* What is expected
If a line in the data has the string "default", please show it.

* Data records

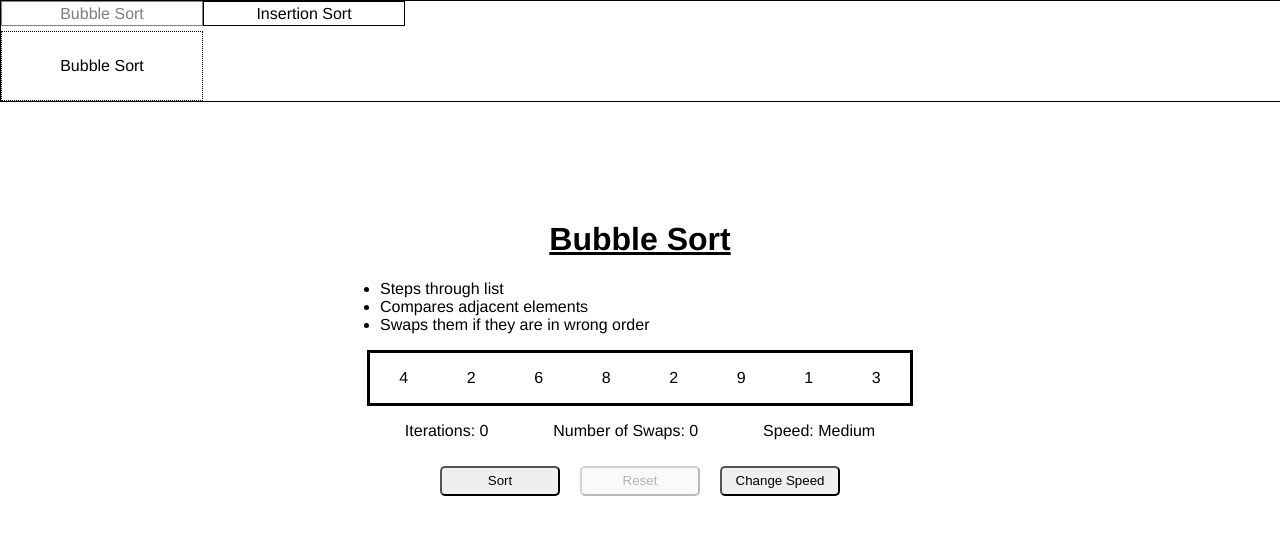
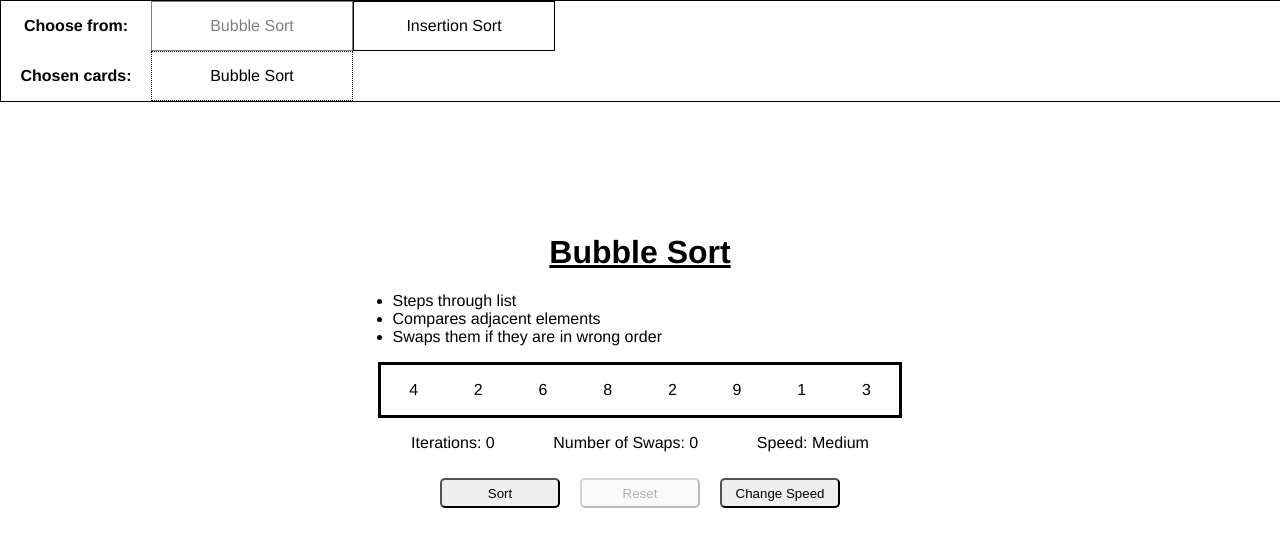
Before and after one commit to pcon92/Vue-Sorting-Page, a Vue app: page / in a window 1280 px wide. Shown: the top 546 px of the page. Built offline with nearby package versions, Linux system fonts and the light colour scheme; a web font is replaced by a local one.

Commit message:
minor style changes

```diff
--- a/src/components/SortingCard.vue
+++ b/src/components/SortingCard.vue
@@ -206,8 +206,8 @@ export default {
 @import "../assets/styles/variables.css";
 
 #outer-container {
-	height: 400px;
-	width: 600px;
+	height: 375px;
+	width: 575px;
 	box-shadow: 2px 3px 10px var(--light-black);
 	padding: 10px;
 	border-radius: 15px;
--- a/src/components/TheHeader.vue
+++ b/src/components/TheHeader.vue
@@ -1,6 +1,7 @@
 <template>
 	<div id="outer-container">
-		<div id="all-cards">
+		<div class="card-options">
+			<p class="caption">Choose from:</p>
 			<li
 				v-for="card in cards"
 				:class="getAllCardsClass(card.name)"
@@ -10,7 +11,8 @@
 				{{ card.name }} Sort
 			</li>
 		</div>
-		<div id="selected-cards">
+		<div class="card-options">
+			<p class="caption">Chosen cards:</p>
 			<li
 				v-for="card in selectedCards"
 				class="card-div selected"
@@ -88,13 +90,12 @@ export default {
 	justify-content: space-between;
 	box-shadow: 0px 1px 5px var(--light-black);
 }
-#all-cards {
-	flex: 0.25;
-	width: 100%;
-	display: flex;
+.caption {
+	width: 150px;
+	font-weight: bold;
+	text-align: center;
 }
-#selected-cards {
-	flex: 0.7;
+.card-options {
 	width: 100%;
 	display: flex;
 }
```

* * *

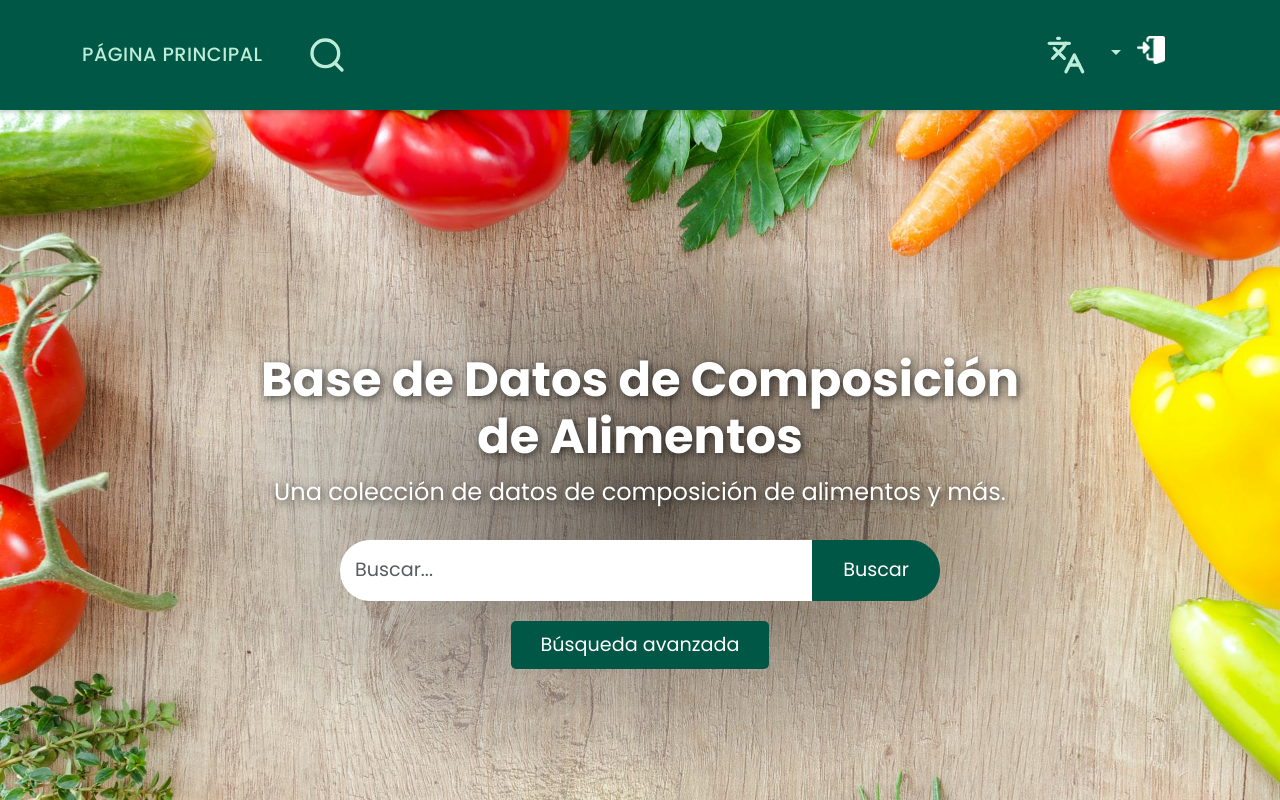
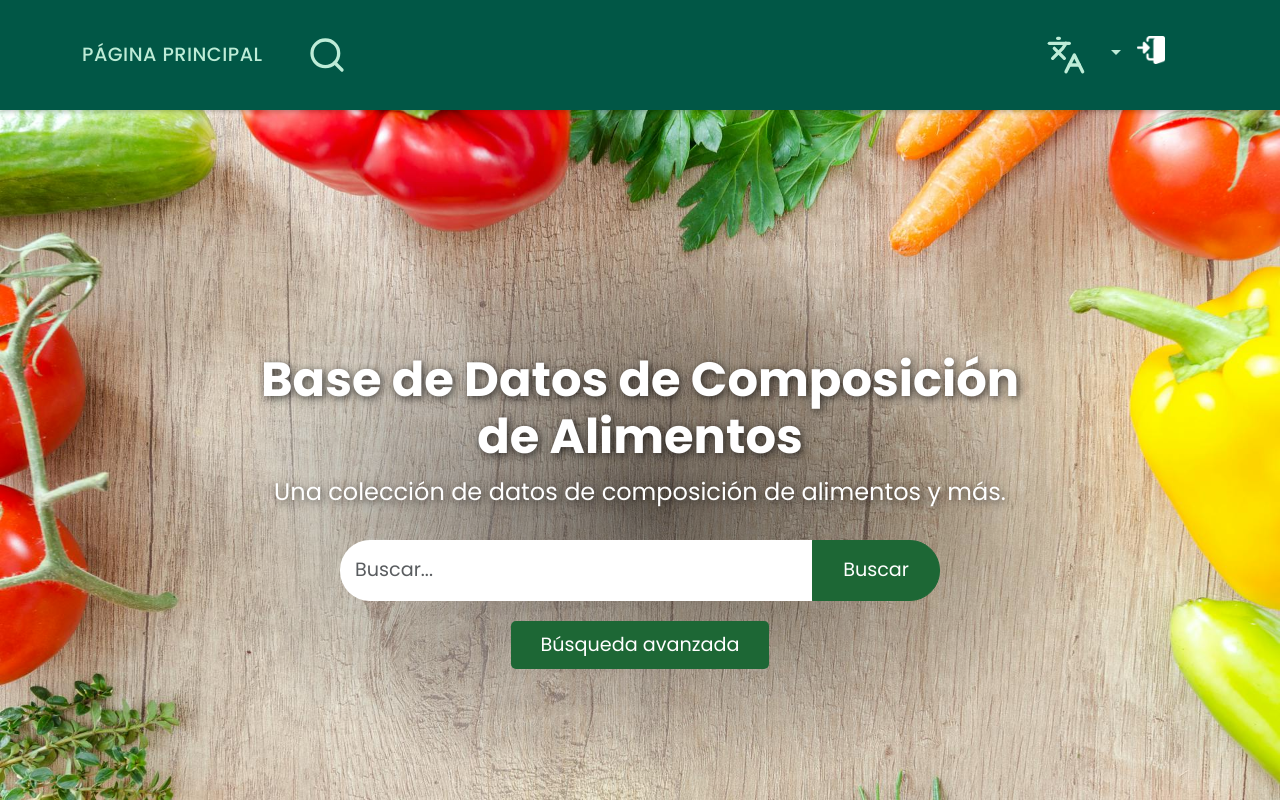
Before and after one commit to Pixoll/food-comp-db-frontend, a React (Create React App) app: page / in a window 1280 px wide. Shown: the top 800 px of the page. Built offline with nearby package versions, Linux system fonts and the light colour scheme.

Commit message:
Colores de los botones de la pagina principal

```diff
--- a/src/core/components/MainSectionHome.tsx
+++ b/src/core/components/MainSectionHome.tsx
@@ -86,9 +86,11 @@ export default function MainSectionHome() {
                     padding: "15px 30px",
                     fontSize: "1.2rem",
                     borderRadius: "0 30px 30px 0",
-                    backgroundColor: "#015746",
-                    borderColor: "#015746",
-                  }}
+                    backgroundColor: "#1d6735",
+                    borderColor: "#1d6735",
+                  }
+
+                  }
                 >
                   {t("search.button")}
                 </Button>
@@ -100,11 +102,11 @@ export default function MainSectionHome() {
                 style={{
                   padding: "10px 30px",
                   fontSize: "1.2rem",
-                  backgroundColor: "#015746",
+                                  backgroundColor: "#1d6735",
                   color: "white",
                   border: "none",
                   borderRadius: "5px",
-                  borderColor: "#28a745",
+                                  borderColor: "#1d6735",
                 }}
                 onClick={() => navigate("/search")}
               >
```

...

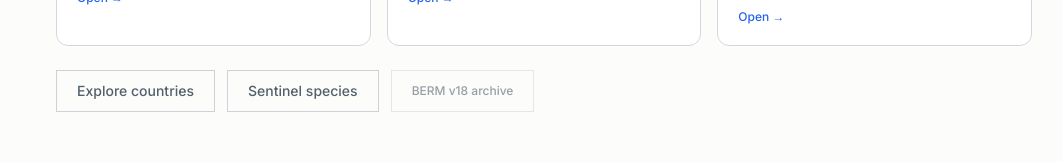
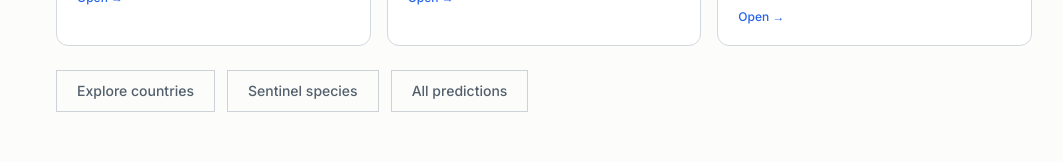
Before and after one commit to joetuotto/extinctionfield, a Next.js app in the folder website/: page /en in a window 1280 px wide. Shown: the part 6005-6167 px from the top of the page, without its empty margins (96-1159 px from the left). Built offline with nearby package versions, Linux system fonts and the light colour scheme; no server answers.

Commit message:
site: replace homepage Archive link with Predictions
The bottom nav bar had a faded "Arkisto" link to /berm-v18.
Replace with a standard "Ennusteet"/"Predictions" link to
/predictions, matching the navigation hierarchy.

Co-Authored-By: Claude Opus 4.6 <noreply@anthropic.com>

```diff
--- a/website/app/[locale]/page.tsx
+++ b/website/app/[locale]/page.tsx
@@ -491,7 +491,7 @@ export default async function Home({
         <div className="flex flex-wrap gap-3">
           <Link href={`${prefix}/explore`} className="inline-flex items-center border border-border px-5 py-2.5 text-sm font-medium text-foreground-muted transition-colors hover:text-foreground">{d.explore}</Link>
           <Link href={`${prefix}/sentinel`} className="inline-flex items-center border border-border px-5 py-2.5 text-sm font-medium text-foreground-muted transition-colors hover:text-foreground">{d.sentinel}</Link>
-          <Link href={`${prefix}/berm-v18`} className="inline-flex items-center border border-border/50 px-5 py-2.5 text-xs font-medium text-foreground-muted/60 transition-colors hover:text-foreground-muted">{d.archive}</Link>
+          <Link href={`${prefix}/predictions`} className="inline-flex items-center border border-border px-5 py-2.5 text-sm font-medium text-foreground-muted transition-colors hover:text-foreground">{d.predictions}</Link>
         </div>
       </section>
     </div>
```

* Result below
@@ -206,8 +206,8 @@ export default {
@@ -88,13 +90,12 @@ export default {
@@ -86,9 +86,11 @@ export default function MainSectionHome() {
@@ -100,11 +102,11 @@ export default function MainSectionHome() {
@@ -491,7 +491,7 @@ export default async function Home({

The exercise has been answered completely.